Occupational health therapist

An occupational health therapist (OT) is a healthcare professional who helps people who have difficulties carrying out day-to-day activities because of a disability, illness, trauma, ageing, and a range of long-term conditions.
OTs work with people of all ages, from babies to older adults. They can help people with a wide range of conditions, including:

  • Physical disabilities, such as spinal cord injuries, stroke, and cerebral palsy
  • Learning disabilities, such as autism and dyslexia
  • Mental health conditions, such as depression and anxiety
  • Long-term conditions, such as arthritis, diabetes, and multiple sclerosis

OTs can help people to:

  • Live independently at home and in the community
  • Manage their condition and symptoms
  • Participate in work and education
  • Enjoy leisure activities and hobbies

OTs use a variety of approaches to help people, including:

  • Assessment: OTs will assess a person’s needs and strengths to identify the areas where they need help.
  • Intervention: OTs will develop a plan of intervention to help people achieve their goals. This may involve teaching people new skills, providing adaptive equipment, or modifying the environment.
  • Education: OTs can educate people about their condition and how to manage it. They can also provide advice and support to families and caregivers.

Case study example:

A man named John had a stroke, which left him with hemiplegia, meaning that he was unable to use the right side of his body. John was referred to an OT who helped him to regain some of his mobility and to learn how to live with his disability.
The OT worked with John to develop a plan of intervention, which included the following:

  • Physiotherapy exercises to help John regain his strength and range of motion
  • Occupational therapy exercises to help John learn how to perform everyday activities, such as dressing and washing
  • Provision of adaptive equipment, such as a grabber and a wheelchair
  • Modification of John’s home environment to make it safer and more accessible

As a result of the OT’s intervention, John was able to return to his home and live independently.
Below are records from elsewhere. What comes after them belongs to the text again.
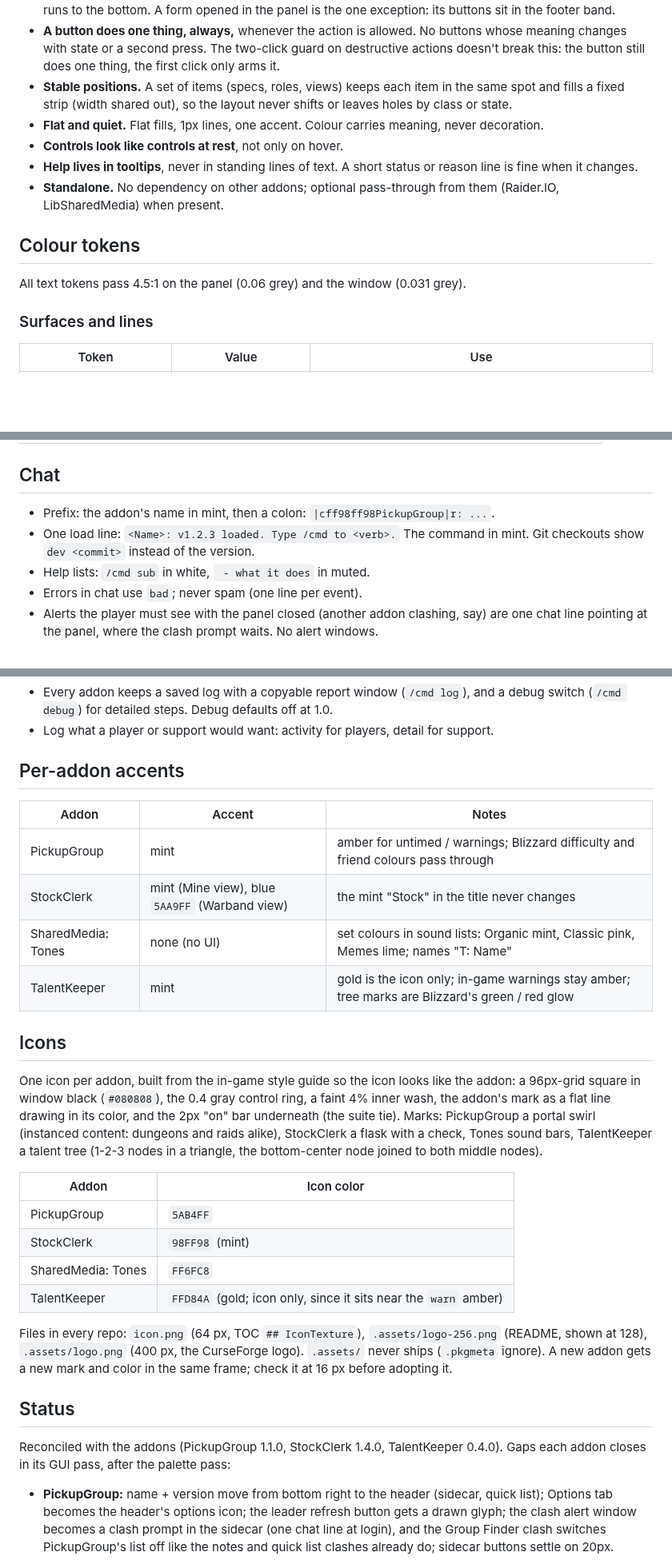
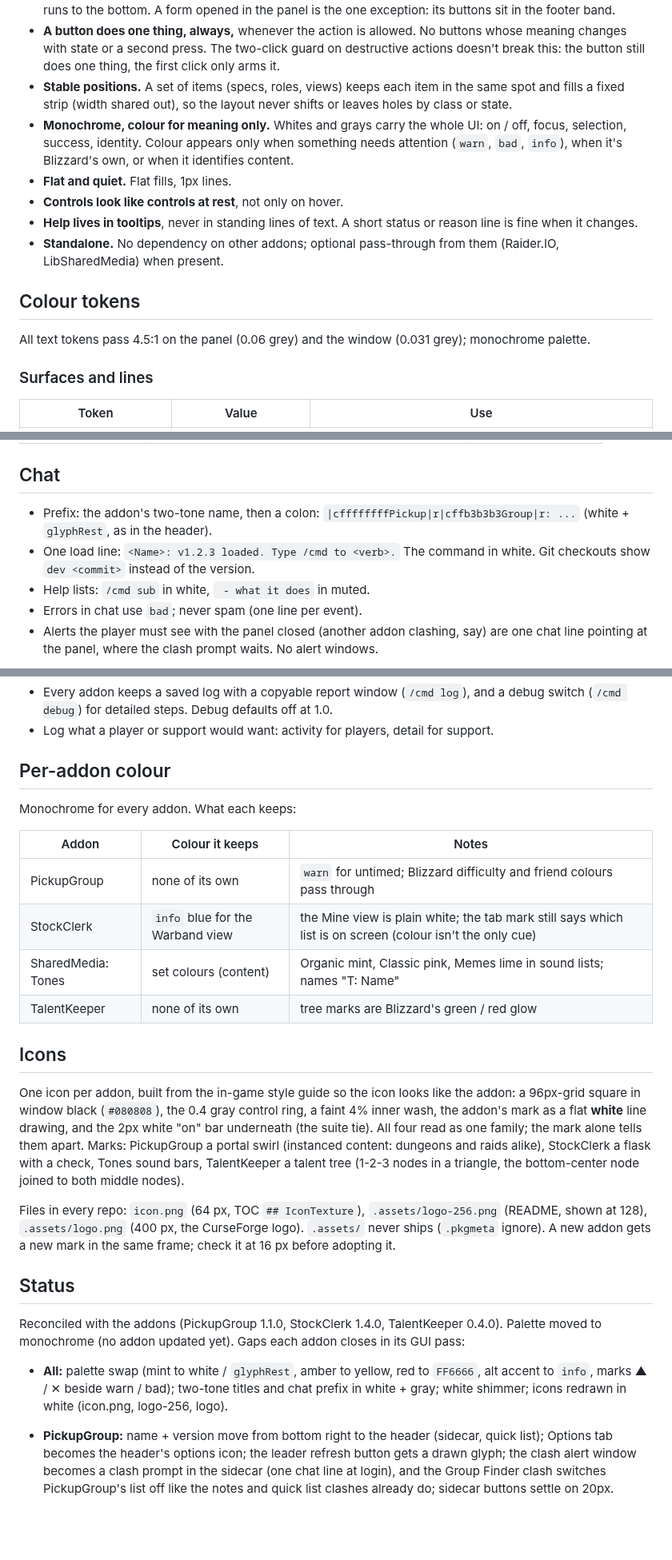
Before and after one commit to TheWolfIsLoose/StockClerk, a Markdown page: Dev/SUITE-STYLE.md, 3 parts joined by grey strips. Shown at 80% size. GitHub-like rendering; blank space fills up the shorter version.

Commit message:
Suite style guide: monochrome palette
Co-Authored-By: Claude Opus 5.5 <noreply@anthropic.com>
Claude-Session: https://claude.ai/code/session_01Utxd1mRi6HHTiif7MtfG6V

```diff
--- a/Dev/SUITE-STYLE.md
+++ b/Dev/SUITE-STYLE.md
@@ -14,14 +14,15 @@ Reference for accessibility: WCAG 2.2 (https://www.w3.org/TR/WCAG22/).
 - **All controls together, at the top.** A panel's controls live in one place, never split between top and bottom. Order top to bottom: header, controls, the state (what's selected / what's live), then tabs and the list, which runs to the bottom. A form opened in the panel is the one exception: its buttons sit in the footer band.
 - **A button does one thing, always,** whenever the action is allowed. No buttons whose meaning changes with state or a second press. The two-click guard on destructive actions doesn't break this: the button still does one thing, the first click only arms it.
 - **Stable positions.** A set of items (specs, roles, views) keeps each item in the same spot and fills a fixed strip (width shared out), so the layout never shifts or leaves holes by class or state.
-- **Flat and quiet.** Flat fills, 1px lines, one accent. Colour carries meaning, never decoration.
+- **Monochrome, colour for meaning only.** Whites and grays carry the whole UI: on / off, focus, selection, success, identity. Colour appears only when something needs attention (`warn`, `bad`, `info`), when it's Blizzard's own, or when it identifies content.
+- **Flat and quiet.** Flat fills, 1px lines.
 - **Controls look like controls at rest**, not only on hover.
 - **Help lives in tooltips**, never in standing lines of text. A short status or reason line is fine when it changes.
 - **Standalone.** No dependency on other addons; optional pass-through from them (Raider.IO, LibSharedMedia) when present.
 
 ## Colour tokens
 
-All text tokens pass 4.5:1 on the panel (0.06 grey) and the window (0.031 grey).
+All text tokens pass 4.5:1 on the panel (0.06 grey) and the window (0.031 grey); monochrome palette.
 
 ### Surfaces and lines
 
@@ -158,8 +160,8 @@ Suite vocabulary (one word per idea across the addons):
 
 ## Chat
 
-- Prefix: the addon's name in mint, then a colon: `|cff98ff98PickupGroup|r: ...`.
-- One load line: `<Name>: v1.2.3 loaded. Type /cmd to <verb>.` The command in mint. Git checkouts show `dev <commit>` instead of the version.
+- Prefix: the addon's two-tone name, then a colon: `|cffffffffPickup|r|cffb3b3b3Group|r: ...` (white + `glyphRest`, as in the header).
+- One load line: `<Name>: v1.2.3 loaded. Type /cmd to <verb>.` The command in white. Git checkouts show `dev <commit>` instead of the version.
 - Help lists: `/cmd sub` in white, ` - what it does` in muted.
 - Errors in chat use `bad`; never spam (one line per event).
 - Alerts the player must see with the panel closed (another addon clashing, say) are one chat line pointing at the panel, where the clash prompt waits. No alert windows.
@@ -173,31 +175,28 @@ Every addon has the same README shape: centered title, one-line tagline, CurseFo
 - Every addon keeps a saved log with a copyable report window (`/cmd log`), and a debug switch (`/cmd debug`) for detailed steps. Debug defaults off at 1.0.
 - Log what a player or support would want: activity for players, detail for support.
 
-## Per-addon accents
+## Per-addon colour
 
-| Addon | Accent | Notes |
+Monochrome for every addon. What each keeps:
+
+| Addon | Colour it keeps | Notes |
 |---|---|---|
-| PickupGroup | mint | amber for untimed / warnings; Blizzard difficulty and friend colours pass through |
-| StockClerk | mint (Mine view), blue `5AA9FF` (Warband view) | the mint "Stock" in the title never changes |
-| SharedMedia: Tones | none (no UI) | set colours in sound lists: Organic mint, Classic pink, Memes lime; names "T: Name" |
-| TalentKeeper | mint | gold is the icon only; in-game warnings stay amber; tree marks are Blizzard's green / red glow |
+| PickupGroup | none of its own | `warn` for untimed; Blizzard difficulty and friend colours pass through |
+| StockClerk | `info` blue for the Warband view | the Mine view is plain white; the tab mark still says which list is on screen (colour isn't the only cue) |
+| SharedMedia: Tones | set colours (content) | Organic mint, Classic pink, Memes lime in sound lists; names "T: Name" |
+| TalentKeeper | none of its own | tree marks are Blizzard's green / red glow |
 
 ## Icons
 
-One icon per addon, built from the in-game style guide so the icon looks like the addon: a 96px-grid square in window black (`#080808`), the 0.4 gray control ring, a faint 4% inner wash, the addon's mark as a flat line drawing in its color, and the 2px "on" bar underneath (the suite tie). Marks: PickupGroup a portal swirl (instanced content: dungeons and raids alike), StockClerk a flask with a check, Tones sound bars, TalentKeeper a talent tree (1-2-3 nodes in a triangle, the bottom-center node joined to both middle nodes).
+One icon per addon, built from the in-game style guide so the icon looks like the addon: a 96px-grid square in window black (`#080808`), the 0.4 gray control ring, a faint 4% inner wash, the addon's mark as a flat **white** line drawing, and the 2px white "on" bar underneath (the suite tie). All four read as one family; the mark alone tells them apart. Marks: PickupGroup a portal swirl (instanced content: dungeons and raids alike), StockClerk a flask with a check, Tones sound bars, TalentKeeper a talent tree (1-2-3 nodes in a triangle, the bottom-center node joined to both middle nodes).
 
-| Addon | Icon color |
-|---|---|
-| PickupGroup | `5AB4FF` |
-| StockClerk | `98FF98` (mint) |
-| SharedMedia: Tones | `FF6FC8` |
-| TalentKeeper | `FFD84A` (gold; icon only, since it sits near the `warn` amber) |
-
-Files in every repo: `icon.png` (64 px, TOC `## IconTexture`), `.assets/logo-256.png` (README, shown at 128), `.assets/logo.png` (400 px, the CurseForge logo). `.assets/` never ships (`.pkgmeta` ignore). A new addon gets a new mark and color in the same frame; check it at 16 px before adopting it.
+Files in every repo: `icon.png` (64 px, TOC `## IconTexture`), `.assets/logo-256.png` (README, shown at 128), `.assets/logo.png` (400 px, the CurseForge logo). `.assets/` never ships (`.pkgmeta` ignore). A new addon gets a new mark in the same frame; check it at 16 px before adopting it.
 
 ## Status
 
-Reconciled with the addons (PickupGroup 1.1.0, StockClerk 1.4.0, TalentKeeper 0.4.0). Gaps each addon closes in its GUI pass, after the palette pass:
+Reconciled with the addons (PickupGroup 1.1.0, StockClerk 1.4.0, TalentKeeper 0.4.0). Palette moved to monochrome (no addon updated yet). Gaps each addon closes in its GUI pass:
+
+- **All:** palette swap (mint to white / `glyphRest`, amber to yellow, red to `FF6666`, alt accent to `info`, marks ▲ / ✕ beside warn / bad); two-tone titles and chat prefix in white + gray; white shimmer; icons redrawn in white (icon.png, logo-256, logo).
 
 - **PickupGroup:** name + version move from bottom right to the header (sidecar, quick list); Options tab becomes the header's options icon; the leader refresh button gets a drawn glyph; the clash alert window becomes a clash prompt in the sidecar (one chat line at login), and the Group Finder clash switches PickupGroup's list off like the notes and quick list clashes already do; sidecar buttons settle on 20px.
 - **StockClerk:** matches (it set the header and options patterns).
```
Also changed, not shown: other parts of Dev/SUITE-STYLE.md (+21 -20 lines).
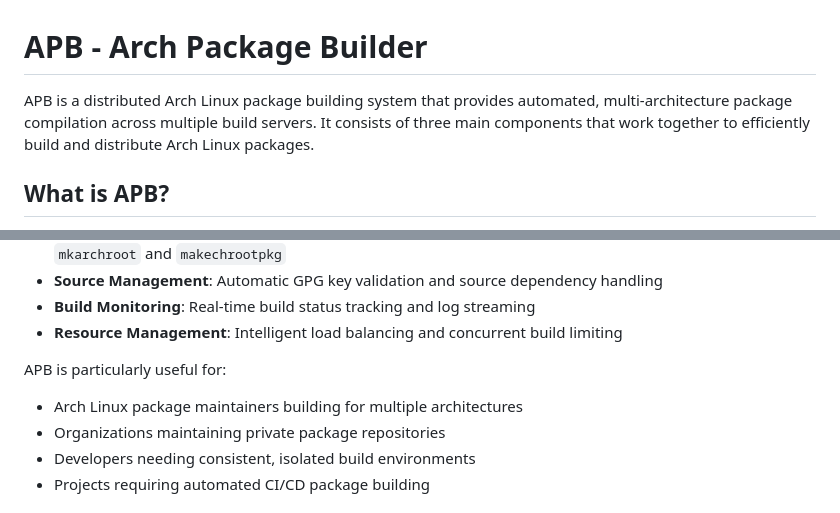
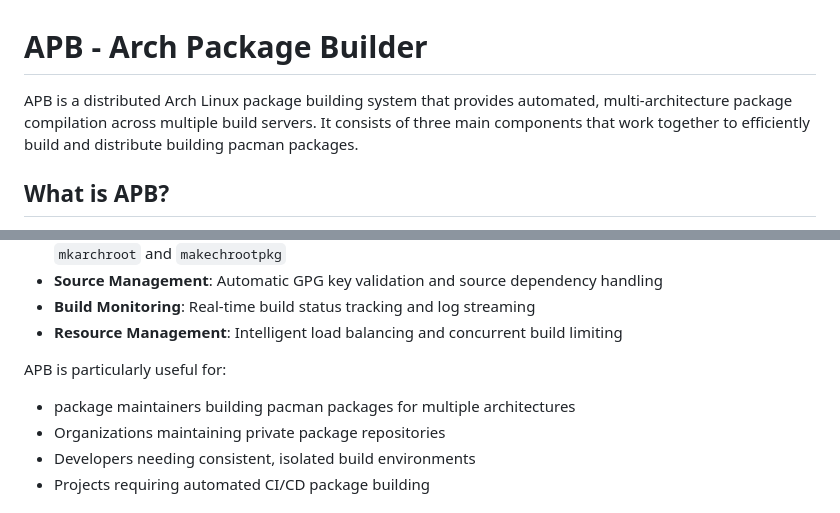
Before and after one commit to kth5/apb, a Markdown page: README.md, 2 parts joined by grey strips. GitHub-like rendering.

Commit message:
minor adjustments to generalize and not just Arch Linux

```diff
--- a/README.md
+++ b/README.md
@@ -1,6 +1,6 @@
 # APB - Arch Package Builder
 
-APB is a distributed Arch Linux package building system that provides automated, multi-architecture package compilation across multiple build servers. It consists of three main components that work together to efficiently build and distribute Arch Linux packages.
+APB is a distributed Arch Linux package building system that provides automated, multi-architecture package compilation across multiple build servers. It consists of three main components that work together to efficiently build and distribute building pacman packages.
 
 ## What is APB?
 
@@ -14,7 +14,7 @@ APB (Arch Package Builder) is designed to solve the challenges of building Arch
 - **Resource Management**: Intelligent load balancing and concurrent build limiting
 
 APB is particularly useful for:
-- Arch Linux package maintainers building for multiple architectures
+- package maintainers building pacman packages for multiple architectures
 - Organizations maintaining private package repositories
 - Developers needing consistent, isolated build environments
 - Projects requiring automated CI/CD package building
```
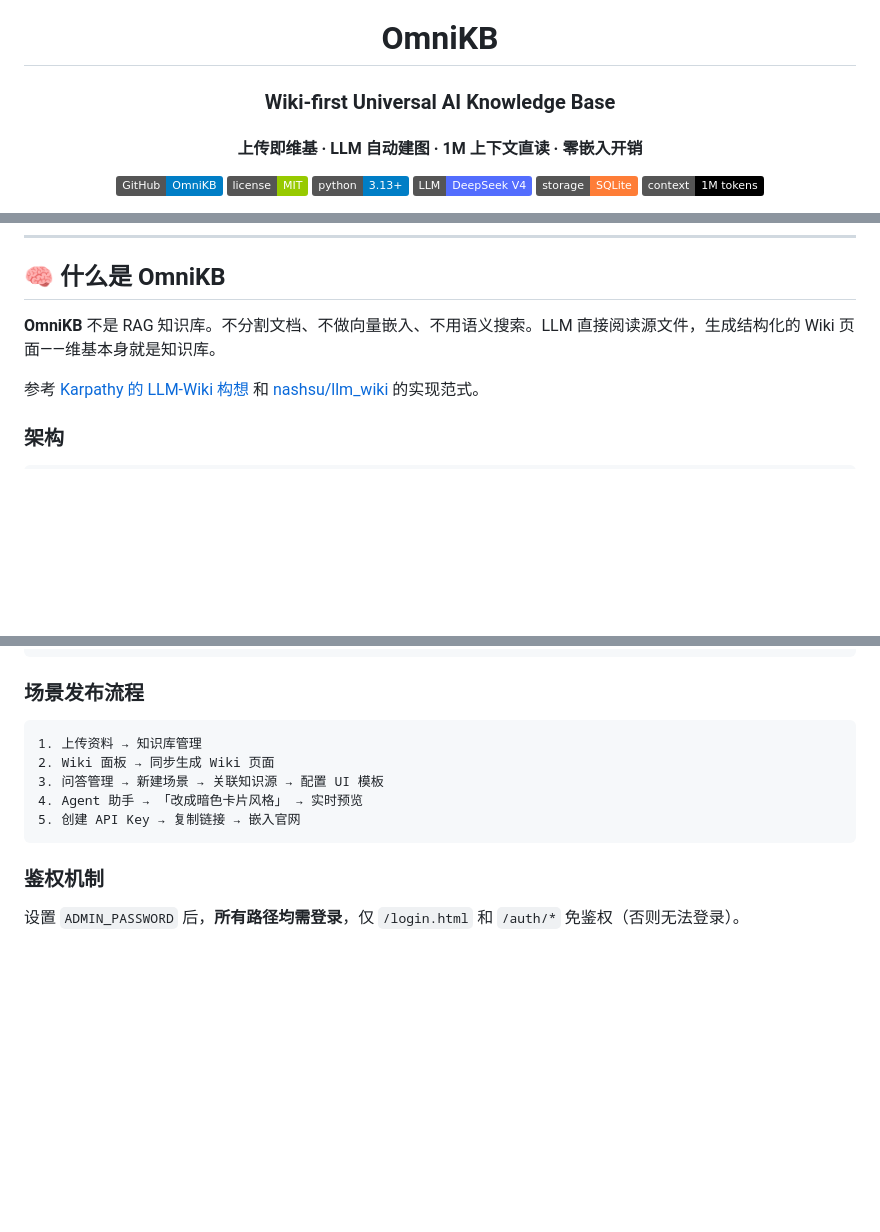
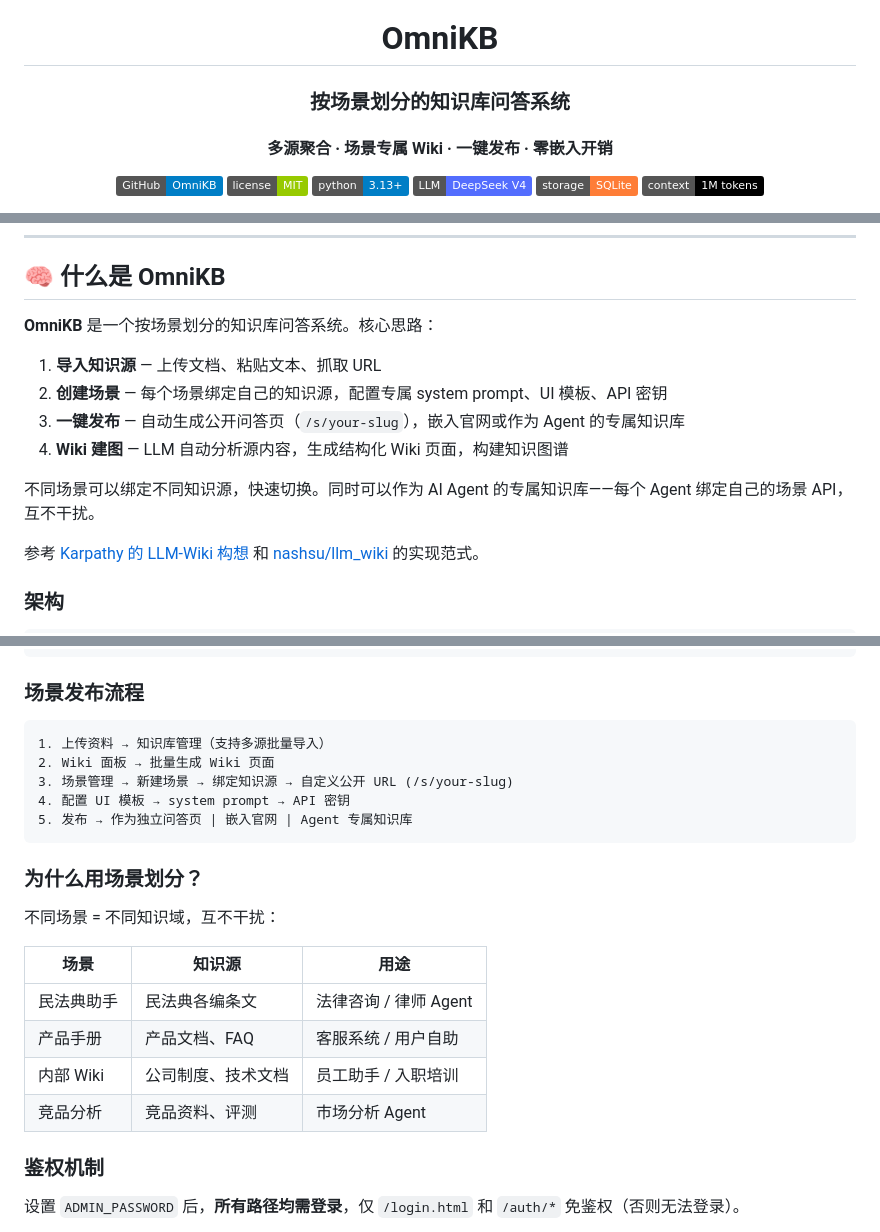
Before and after one commit to fivif/OmniKB, a Markdown page: README.md, 3 parts joined by grey strips. Drawn GitHub-style; badges without logos; blank space fills up the shorter version.

Commit message:
docs: update README - scenario-based KB system with live demo links

````diff
--- a/README.md
+++ b/README.md
@@ -1,6 +1,6 @@
 <h1 align="center">OmniKB</h1>
-<h3 align="center">Wiki-first Universal AI Knowledge Base</h3>
-<h4 align="center">上传即维基 · LLM 自动建图 · 1M 上下文直读 · 零嵌入开销</h4>
+<h3 align="center">按场景划分的知识库问答系统</h3>
+<h4 align="center">多源聚合 · 场景专属 Wiki · 一键发布 · 零嵌入开销</h4>
 
 <p align="center">
   <a href="https://github.com/fivif/OmniKB"><img src="https://img.shields.io/badge/GitHub-OmniKB-blue?logo=github" alt="GitHub"></a>
@@ -20,7 +25,14 @@
 
 ## 🧠 什么是 OmniKB
 
-**OmniKB** 不是 RAG 知识库。不分割文档、不做向量嵌入、不用语义搜索。LLM 直接阅读源文件，生成结构化的 Wiki 页面——维基本身就是知识库。
+**OmniKB** 是一个按场景划分的知识库问答系统。核心思路：
+
+1. **导入知识源** — 上传文档、粘贴文本、抓取 URL
+2. **创建场景** — 每个场景绑定自己的知识源，配置专属 system prompt、UI 模板、API 密钥
+3. **一键发布** — 自动生成公开问答页（`/s/your-slug`），嵌入官网或作为 Agent 的专属知识库
+4. **Wiki 建图** — LLM 自动分析源内容，生成结构化 Wiki 页面，构建知识图谱
+
+不同场景可以绑定不同知识源，快速切换。同时可以作为 AI Agent 的专属知识库——每个 Agent 绑定自己的场景 API，互不干扰。
 
 参考 [Karpathy 的 LLM-Wiki 构想](https://gist.github.com/karpathy/442a6bf555914893e9891c11519de94f) 和 [nashsu/llm_wiki](https://github.com/nashsu/llm_wiki) 的实现范式。
 
@@ -88,12 +100,23 @@ python backend/main.py
 ### 场景发布流程
 
 ```
-1. 上传资料 → 知识库管理
-2. Wiki 面板 → 同步生成 Wiki 页面
-3. 问答管理 → 新建场景 → 关联知识源 → 配置 UI 模板
-4. Agent 助手 → 「改成暗色卡片风格」 → 实时预览
-5. 创建 API Key → 复制链接 → 嵌入官网
+1. 上传资料 → 知识库管理（支持多源批量导入）
+2. Wiki 面板 → 批量生成 Wiki 页面
+3. 场景管理 → 新建场景 → 绑定知识源 → 自定义公开 URL (/s/your-slug)
+4. 配置 UI 模板 → system prompt → API 密钥
+5. 发布 → 作为独立问答页 | 嵌入官网 | Agent 专属知识库
 ```
+
+### 为什么用场景划分？
+
+不同场景 = 不同知识域，互不干扰：
+
+| 场景 | 知识源 | 用途 |
+|---|---|---|
+| 民法典助手 | 民法典各编条文 | 法律咨询 / 律师 Agent |
+| 产品手册 | 产品文档、FAQ | 客服系统 / 用户自助 |
+| 内部 Wiki | 公司制度、技术文档 | 员工助手 / 入职培训 |
+| 竞品分析 | 竞品资料、评测 | 市场分析 Agent |
 
 ### 鉴权机制
 
````
Also changed, not shown: other parts of README.md (+5 -0 lines).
He was also able to resume some of his hobbies, such as gardening and playing chess.

Speak to an Occupational Health professional today.

Article fact-checked and approved by Dr. Amun Kalia and Dr Deryk Waller